Summarized in the general ledger through a control account; must equal the total of the respective subsidiary ledgers at all times. Due to this, each journal entry that affects the control account is posted twice to the subsidiary ledger, and to the general ledger control account.

Valuing Accounts Receivable

Allowance method
estimates the uncollectible accounts at the end of each period and shows this estimate in Allowance for Doubtful Accounts, which is a contra asset account with a credit balance that is shown below Accounts Receivable estimate of the amount of receivables that are expected to become uncollectible in the future Net realizable value = Accounts Receivable - Allowance for Doubtful Accounts Features recording estimated uncollectible accounts recording the write-off of an uncollectible account recording the recovery of an uncollectible account

Dishonouring Notes Receivable

Dishonoured note
note that is not paid in full at maturity no longer negotiable, however, payee still has a claim against the maker of the note for both the principal and any unpaid interest transfers the Notes Receivable balance and related interest to an Account Receivable dr to AR for principal + interest written off if there is no hope of collection dr to ADA

Valuing Notes Receivable

Notes receivable are reported at net realizable value. If eventual collection is in doubt, must be recorded in the same way as AR.

Statement Presentation of Receivables

Statement of Financial Position Income Statement
short-term receivables are reported in the current assets section; followed by cash and then short-term investments includes the revenue generated from sales or services on account; plus bad debts expense (operating expense section) and interest revenue (non-operating section)

Managing Receivables
Determine who to extend credit to. Establish a payment period. Monitor collections.
concentration of credit risk required to be discussed in the notes to a companys financial statements

Evaluate the liquidity of receivables.

uses receivables turnover ratio measures the number of times, on average, that receivables are collected during the year Receivables turnover ratio = Net credit sales / Average gross accounts receivable converted to Average collection period = 365 / Receivables turnover ratio alternatively, Average collection period = AR / Average amount of net credit sales per day

Accelerate cash receipts from receivables when necessary.
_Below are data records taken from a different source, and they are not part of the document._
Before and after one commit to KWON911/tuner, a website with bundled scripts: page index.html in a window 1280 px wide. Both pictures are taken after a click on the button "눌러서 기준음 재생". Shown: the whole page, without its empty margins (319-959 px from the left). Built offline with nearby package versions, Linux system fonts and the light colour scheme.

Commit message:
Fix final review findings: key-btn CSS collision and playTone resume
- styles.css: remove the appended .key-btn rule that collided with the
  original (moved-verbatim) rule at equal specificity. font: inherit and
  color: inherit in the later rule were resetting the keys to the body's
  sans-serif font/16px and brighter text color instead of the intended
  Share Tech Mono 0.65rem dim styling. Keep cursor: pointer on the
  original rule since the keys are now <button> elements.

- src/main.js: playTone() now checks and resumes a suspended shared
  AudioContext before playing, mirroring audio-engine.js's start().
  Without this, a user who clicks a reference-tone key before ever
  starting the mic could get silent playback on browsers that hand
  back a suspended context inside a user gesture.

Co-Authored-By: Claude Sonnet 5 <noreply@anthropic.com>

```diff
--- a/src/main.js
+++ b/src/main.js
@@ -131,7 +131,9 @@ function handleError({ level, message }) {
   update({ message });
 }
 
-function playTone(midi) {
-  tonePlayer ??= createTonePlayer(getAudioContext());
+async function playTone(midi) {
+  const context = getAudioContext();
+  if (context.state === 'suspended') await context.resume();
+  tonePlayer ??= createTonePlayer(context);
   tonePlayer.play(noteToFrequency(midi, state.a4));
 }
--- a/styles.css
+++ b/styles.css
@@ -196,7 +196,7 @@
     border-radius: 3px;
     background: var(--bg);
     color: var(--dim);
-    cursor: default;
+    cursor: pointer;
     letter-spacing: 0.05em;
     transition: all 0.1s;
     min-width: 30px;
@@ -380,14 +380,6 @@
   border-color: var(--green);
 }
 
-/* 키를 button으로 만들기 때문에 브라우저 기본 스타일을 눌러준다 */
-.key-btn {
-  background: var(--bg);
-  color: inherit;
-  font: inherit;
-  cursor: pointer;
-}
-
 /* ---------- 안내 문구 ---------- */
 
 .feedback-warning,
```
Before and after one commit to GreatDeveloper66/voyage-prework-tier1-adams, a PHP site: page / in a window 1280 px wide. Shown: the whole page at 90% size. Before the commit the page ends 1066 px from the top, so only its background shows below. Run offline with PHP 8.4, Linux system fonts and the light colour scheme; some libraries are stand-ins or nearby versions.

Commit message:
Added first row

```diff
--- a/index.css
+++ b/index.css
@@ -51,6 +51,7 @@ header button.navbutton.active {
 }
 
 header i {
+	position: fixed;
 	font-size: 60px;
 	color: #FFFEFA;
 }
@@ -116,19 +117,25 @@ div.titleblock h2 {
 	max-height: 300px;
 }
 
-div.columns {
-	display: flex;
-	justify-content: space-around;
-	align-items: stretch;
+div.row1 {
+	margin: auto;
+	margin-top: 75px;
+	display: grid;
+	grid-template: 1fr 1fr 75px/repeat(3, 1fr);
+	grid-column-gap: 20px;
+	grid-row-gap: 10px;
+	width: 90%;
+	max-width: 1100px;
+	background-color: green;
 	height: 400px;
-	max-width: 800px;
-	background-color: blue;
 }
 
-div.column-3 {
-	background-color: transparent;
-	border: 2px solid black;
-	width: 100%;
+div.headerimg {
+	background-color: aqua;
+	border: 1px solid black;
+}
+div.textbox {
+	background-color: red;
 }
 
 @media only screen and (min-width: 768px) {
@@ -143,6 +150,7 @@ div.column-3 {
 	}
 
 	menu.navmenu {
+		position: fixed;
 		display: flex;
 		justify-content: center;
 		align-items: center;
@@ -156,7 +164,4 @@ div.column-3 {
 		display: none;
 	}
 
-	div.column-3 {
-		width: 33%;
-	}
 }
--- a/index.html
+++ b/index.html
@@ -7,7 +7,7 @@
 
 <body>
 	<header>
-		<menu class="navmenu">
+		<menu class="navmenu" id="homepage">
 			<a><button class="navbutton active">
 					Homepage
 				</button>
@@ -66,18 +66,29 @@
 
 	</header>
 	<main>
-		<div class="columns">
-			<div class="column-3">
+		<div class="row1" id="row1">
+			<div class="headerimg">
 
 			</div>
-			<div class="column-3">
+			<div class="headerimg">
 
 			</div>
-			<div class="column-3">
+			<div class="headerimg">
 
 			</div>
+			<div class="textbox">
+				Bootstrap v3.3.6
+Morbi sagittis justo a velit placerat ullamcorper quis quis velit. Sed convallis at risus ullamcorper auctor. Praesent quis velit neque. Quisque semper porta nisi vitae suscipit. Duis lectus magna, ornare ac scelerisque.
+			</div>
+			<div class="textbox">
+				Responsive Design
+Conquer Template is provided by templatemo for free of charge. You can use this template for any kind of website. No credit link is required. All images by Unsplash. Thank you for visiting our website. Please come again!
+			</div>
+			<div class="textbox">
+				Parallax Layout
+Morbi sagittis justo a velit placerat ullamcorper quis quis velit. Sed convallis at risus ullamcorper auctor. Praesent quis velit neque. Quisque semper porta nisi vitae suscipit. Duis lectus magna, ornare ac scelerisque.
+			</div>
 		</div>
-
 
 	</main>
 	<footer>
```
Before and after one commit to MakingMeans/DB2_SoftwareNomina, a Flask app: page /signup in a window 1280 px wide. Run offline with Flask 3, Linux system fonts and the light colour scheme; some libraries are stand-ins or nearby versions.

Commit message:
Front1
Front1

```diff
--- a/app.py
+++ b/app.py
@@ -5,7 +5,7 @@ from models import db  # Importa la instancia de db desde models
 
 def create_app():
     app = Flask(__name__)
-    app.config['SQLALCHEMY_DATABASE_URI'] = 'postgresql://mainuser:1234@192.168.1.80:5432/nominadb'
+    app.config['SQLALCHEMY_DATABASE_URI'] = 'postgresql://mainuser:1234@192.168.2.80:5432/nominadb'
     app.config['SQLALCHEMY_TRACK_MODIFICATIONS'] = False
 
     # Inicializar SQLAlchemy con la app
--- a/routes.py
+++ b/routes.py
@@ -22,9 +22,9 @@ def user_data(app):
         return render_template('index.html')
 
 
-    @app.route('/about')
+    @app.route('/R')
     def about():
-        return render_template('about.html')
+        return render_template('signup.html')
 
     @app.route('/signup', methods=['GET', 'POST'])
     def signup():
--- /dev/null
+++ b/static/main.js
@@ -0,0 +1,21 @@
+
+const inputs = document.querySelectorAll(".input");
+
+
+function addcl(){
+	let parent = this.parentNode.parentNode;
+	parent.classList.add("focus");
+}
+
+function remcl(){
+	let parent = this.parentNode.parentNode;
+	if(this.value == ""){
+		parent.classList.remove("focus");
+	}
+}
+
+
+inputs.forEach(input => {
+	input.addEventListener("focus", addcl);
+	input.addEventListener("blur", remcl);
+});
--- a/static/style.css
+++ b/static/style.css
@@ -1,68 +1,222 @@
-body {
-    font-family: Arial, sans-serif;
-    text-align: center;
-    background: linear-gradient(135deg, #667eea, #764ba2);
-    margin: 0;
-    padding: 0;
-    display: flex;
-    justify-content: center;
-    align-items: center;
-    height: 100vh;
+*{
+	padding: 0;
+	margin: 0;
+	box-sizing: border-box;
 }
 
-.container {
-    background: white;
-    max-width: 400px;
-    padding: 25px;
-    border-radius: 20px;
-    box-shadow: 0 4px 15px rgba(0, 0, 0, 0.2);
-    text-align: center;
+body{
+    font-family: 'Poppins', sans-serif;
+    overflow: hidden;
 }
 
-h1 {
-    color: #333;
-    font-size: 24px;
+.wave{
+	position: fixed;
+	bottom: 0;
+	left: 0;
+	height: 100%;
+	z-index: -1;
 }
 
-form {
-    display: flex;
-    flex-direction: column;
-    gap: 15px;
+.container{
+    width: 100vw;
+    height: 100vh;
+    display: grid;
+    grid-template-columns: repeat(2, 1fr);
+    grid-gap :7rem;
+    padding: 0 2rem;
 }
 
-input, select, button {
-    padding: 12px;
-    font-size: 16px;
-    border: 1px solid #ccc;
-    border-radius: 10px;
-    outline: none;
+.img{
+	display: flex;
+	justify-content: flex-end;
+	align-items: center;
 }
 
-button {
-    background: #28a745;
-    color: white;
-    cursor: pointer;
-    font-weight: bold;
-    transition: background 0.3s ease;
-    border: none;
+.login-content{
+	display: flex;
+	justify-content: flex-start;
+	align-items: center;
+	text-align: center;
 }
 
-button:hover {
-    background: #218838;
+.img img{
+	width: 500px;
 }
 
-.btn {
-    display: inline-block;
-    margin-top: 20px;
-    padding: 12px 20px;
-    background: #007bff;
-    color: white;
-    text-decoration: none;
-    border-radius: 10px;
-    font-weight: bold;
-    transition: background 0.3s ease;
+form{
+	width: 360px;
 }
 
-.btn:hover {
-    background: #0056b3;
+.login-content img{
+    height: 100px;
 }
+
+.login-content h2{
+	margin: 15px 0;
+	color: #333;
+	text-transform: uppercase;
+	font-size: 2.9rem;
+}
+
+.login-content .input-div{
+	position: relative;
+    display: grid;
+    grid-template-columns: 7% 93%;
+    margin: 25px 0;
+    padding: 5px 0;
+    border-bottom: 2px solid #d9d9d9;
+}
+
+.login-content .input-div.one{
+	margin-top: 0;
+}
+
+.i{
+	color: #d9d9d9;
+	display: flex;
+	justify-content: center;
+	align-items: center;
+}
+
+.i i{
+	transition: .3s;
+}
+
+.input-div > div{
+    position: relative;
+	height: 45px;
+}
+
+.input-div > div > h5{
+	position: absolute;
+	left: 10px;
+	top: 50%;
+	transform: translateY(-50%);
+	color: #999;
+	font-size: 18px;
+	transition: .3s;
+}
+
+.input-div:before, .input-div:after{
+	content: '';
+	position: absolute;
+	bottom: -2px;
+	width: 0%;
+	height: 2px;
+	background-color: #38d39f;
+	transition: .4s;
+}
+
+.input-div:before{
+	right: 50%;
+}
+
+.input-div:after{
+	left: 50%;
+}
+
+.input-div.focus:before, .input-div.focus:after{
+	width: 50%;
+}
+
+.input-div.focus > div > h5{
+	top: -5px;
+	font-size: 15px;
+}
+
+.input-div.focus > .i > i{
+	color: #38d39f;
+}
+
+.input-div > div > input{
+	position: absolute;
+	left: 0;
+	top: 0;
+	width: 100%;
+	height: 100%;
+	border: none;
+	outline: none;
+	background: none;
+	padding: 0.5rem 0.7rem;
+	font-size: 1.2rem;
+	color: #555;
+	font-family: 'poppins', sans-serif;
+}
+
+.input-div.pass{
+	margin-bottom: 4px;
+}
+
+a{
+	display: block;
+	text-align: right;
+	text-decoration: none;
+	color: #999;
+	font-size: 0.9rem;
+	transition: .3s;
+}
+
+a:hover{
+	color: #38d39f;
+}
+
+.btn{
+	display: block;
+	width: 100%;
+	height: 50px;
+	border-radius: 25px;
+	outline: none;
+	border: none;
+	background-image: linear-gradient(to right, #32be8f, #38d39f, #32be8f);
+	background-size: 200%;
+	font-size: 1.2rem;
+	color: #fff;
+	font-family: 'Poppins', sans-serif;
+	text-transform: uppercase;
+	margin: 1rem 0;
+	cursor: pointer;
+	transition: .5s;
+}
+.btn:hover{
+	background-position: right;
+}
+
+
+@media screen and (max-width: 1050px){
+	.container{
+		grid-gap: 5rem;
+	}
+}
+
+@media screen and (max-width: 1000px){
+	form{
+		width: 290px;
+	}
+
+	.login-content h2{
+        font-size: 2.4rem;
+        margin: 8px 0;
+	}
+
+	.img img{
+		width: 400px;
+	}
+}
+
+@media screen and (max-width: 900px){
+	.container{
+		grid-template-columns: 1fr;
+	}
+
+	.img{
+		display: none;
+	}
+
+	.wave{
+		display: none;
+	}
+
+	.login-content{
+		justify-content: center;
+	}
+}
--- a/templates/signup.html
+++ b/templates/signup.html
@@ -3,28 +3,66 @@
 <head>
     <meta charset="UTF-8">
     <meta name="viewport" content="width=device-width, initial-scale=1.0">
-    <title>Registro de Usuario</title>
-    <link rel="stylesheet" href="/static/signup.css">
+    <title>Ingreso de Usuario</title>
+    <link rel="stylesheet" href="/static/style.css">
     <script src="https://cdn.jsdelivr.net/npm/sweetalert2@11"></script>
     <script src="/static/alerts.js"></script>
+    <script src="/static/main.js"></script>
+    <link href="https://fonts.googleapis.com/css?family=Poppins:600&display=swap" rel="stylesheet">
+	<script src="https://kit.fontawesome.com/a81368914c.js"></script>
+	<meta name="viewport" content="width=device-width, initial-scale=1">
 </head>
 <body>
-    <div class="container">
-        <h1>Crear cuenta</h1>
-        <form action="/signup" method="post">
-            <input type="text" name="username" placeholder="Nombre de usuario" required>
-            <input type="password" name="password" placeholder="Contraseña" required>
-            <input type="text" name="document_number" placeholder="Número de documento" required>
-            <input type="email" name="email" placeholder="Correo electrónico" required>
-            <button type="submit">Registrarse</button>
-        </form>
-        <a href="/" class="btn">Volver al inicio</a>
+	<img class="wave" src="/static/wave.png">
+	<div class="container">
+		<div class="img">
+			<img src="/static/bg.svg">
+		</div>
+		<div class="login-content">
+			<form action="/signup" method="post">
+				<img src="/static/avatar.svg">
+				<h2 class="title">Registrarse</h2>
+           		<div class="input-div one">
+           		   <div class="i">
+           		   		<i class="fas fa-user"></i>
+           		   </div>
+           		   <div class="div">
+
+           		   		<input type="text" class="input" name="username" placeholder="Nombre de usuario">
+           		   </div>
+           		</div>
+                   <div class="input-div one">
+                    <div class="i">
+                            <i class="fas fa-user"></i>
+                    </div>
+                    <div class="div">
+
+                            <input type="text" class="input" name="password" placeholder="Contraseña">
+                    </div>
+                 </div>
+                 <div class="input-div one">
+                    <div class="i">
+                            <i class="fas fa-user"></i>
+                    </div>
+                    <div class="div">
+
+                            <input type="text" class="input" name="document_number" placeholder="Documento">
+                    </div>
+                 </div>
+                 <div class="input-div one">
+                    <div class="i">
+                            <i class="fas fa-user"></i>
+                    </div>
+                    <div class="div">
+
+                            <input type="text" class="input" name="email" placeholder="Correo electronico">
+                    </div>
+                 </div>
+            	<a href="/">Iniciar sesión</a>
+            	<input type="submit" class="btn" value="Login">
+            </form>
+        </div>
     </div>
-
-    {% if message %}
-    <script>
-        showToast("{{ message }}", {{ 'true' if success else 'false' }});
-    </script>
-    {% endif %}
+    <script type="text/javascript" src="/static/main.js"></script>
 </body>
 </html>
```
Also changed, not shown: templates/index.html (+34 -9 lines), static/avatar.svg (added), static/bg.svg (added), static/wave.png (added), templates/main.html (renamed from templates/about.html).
loans secured by receivables borrowing of money from the bank using receivables as collateral generally, banks are willing to provide financing for up to 75% of receivables less than 90 days old sale of receivables reasons establish a financing subsidiary that buys AR from the company to make the statement of financial position more liquid provides source of immediate cash flow allows company to save costs relating to the monitoring and collection of receivables types securitization transfer of receivables to investors in return for cash treated as a sales of receivables, but may also be treated as a secured loan involves many investors; lower costs; higher quality of receivables factoring sale to a finance company that buys receivables for a fee company is responsible for reimbursing the factor for uncollected amounts higher costs; lower quality of receivables